* **ACTION ITEM**
In the entries below, spot each line with the word "application" and copy it.

Stored items:
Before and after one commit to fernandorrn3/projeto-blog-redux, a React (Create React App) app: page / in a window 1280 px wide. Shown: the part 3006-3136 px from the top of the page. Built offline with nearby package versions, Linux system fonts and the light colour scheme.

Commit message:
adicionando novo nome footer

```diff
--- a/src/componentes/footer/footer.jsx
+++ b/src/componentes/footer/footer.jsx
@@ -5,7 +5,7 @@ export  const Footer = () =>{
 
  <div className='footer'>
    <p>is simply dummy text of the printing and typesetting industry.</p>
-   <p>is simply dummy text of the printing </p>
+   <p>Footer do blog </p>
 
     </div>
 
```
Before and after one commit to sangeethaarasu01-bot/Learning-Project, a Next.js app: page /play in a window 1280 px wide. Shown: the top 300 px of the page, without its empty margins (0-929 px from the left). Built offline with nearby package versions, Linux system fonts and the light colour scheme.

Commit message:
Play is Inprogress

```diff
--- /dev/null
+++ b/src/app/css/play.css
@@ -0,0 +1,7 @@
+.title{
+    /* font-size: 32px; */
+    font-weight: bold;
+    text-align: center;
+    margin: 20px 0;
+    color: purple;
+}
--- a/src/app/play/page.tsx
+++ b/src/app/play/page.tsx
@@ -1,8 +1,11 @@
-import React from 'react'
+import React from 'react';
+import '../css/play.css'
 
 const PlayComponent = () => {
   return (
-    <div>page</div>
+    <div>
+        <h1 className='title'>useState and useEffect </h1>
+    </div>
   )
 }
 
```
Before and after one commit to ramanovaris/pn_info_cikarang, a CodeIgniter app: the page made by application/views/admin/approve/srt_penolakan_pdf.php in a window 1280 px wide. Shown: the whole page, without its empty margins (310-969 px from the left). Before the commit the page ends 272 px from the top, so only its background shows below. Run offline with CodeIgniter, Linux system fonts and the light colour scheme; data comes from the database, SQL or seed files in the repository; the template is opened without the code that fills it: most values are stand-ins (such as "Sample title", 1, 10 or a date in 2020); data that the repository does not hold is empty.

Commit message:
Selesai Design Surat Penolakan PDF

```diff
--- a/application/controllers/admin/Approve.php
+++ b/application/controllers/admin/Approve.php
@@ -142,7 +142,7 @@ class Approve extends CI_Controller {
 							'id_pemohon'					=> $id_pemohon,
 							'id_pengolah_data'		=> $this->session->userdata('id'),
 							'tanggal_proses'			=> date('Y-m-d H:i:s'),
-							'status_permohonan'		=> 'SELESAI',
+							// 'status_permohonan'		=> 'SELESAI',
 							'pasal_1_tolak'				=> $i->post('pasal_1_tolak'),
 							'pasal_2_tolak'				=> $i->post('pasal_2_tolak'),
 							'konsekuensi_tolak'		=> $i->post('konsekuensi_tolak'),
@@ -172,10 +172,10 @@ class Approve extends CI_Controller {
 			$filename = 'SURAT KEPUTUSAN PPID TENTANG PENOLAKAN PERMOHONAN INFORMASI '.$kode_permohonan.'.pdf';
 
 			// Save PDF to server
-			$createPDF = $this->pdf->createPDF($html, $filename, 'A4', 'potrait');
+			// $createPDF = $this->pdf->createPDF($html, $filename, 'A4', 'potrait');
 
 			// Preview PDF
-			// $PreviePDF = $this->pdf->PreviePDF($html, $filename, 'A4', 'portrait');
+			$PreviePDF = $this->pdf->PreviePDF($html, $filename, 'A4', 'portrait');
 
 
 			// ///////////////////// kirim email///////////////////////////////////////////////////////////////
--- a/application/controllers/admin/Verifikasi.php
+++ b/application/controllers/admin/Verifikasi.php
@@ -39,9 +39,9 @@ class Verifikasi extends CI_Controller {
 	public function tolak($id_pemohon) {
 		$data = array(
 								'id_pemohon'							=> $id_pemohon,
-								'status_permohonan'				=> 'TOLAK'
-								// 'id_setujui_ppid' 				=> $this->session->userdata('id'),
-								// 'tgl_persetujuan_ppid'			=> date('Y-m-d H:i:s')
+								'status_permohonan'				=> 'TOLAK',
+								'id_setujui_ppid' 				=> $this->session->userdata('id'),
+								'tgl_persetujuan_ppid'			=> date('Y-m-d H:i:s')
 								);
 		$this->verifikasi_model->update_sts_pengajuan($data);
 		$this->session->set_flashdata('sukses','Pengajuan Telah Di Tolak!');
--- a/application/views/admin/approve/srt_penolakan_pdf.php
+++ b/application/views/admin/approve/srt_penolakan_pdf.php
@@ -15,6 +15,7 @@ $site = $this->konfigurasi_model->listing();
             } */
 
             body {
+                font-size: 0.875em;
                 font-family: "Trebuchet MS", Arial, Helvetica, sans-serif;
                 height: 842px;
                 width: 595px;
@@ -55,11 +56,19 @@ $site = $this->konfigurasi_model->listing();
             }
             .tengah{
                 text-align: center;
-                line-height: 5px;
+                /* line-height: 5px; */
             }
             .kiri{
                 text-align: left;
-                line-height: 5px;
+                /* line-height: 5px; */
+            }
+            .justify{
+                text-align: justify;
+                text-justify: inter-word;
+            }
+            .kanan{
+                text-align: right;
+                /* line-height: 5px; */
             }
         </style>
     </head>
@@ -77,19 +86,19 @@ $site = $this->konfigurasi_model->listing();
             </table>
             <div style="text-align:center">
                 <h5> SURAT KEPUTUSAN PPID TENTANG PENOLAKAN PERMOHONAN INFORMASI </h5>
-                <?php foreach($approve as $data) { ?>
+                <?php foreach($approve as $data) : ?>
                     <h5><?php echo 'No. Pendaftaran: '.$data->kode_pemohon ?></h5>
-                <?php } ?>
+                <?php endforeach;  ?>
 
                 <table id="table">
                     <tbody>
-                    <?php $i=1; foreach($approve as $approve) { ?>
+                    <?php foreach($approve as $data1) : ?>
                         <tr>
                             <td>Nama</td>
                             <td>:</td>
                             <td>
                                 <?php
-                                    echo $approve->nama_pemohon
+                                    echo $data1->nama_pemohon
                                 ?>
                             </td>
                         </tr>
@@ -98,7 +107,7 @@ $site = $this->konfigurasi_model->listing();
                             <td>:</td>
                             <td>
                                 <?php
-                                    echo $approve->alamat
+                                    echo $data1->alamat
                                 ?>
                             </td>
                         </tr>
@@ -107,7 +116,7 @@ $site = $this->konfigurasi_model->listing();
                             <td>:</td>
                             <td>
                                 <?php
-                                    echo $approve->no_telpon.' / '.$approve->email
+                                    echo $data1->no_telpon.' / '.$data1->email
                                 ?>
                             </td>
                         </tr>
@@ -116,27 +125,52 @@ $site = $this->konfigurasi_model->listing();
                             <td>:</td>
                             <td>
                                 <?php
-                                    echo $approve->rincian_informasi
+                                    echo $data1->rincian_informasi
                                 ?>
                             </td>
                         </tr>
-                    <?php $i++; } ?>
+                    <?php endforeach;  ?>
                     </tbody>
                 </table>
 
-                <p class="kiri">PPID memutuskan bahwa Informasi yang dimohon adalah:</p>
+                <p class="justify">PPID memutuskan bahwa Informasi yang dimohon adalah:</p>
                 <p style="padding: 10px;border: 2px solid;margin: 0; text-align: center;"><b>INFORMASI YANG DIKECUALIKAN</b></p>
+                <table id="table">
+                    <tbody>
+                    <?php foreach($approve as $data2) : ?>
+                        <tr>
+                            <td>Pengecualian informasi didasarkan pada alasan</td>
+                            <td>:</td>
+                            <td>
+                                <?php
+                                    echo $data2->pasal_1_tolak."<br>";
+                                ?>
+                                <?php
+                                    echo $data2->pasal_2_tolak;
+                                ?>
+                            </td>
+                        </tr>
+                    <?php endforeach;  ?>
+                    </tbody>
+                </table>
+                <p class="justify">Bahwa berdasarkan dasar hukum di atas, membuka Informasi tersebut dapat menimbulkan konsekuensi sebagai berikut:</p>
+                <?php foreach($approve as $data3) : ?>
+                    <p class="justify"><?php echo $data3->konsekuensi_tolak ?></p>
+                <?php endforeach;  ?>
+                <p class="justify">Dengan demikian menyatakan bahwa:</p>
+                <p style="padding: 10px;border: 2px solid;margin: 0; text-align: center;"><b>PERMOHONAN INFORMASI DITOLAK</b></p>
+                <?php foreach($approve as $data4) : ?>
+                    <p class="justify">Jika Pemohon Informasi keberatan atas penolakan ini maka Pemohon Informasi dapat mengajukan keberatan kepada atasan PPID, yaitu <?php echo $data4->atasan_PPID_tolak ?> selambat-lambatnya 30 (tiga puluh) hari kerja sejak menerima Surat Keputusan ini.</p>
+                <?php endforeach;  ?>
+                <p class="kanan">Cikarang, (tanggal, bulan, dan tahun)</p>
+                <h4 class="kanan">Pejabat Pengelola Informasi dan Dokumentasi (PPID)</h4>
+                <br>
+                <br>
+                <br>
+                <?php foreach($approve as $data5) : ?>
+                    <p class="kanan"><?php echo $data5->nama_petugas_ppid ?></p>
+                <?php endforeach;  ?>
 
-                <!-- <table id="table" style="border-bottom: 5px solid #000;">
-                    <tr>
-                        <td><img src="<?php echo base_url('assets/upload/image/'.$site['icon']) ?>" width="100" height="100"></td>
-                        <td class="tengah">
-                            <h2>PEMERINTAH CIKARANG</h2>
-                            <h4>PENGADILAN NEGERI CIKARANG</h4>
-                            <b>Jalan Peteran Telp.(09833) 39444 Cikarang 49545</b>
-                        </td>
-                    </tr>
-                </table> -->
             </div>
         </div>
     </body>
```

* **RESPONSE AREA**
Before and after one commit to ramanovaris/pn_info_cikarang, a CodeIgniter app: the page made by application/views/admin/approve/srt_penolakan_pdf.php in a window 1280 px wide. Shown: the whole page, without its empty margins (310-969 px from the left). Before the commit the page ends 272 px from the top, so only its background shows below. Run offline with CodeIgniter, Linux system fonts and the light colour scheme; data comes from the database, SQL or seed files in the repository; the template is opened without the code that fills it: most values are stand-ins (such as "Sample title", 1, 10 or a date in 2020); data that the repository does not hold is empty.
--- a/application/controllers/admin/Approve.php
+++ b/application/controllers/admin/Approve.php
--- a/application/controllers/admin/Verifikasi.php
+++ b/application/controllers/admin/Verifikasi.php
--- a/application/views/admin/approve/srt_penolakan_pdf.php
+++ b/application/views/admin/approve/srt_penolakan_pdf.php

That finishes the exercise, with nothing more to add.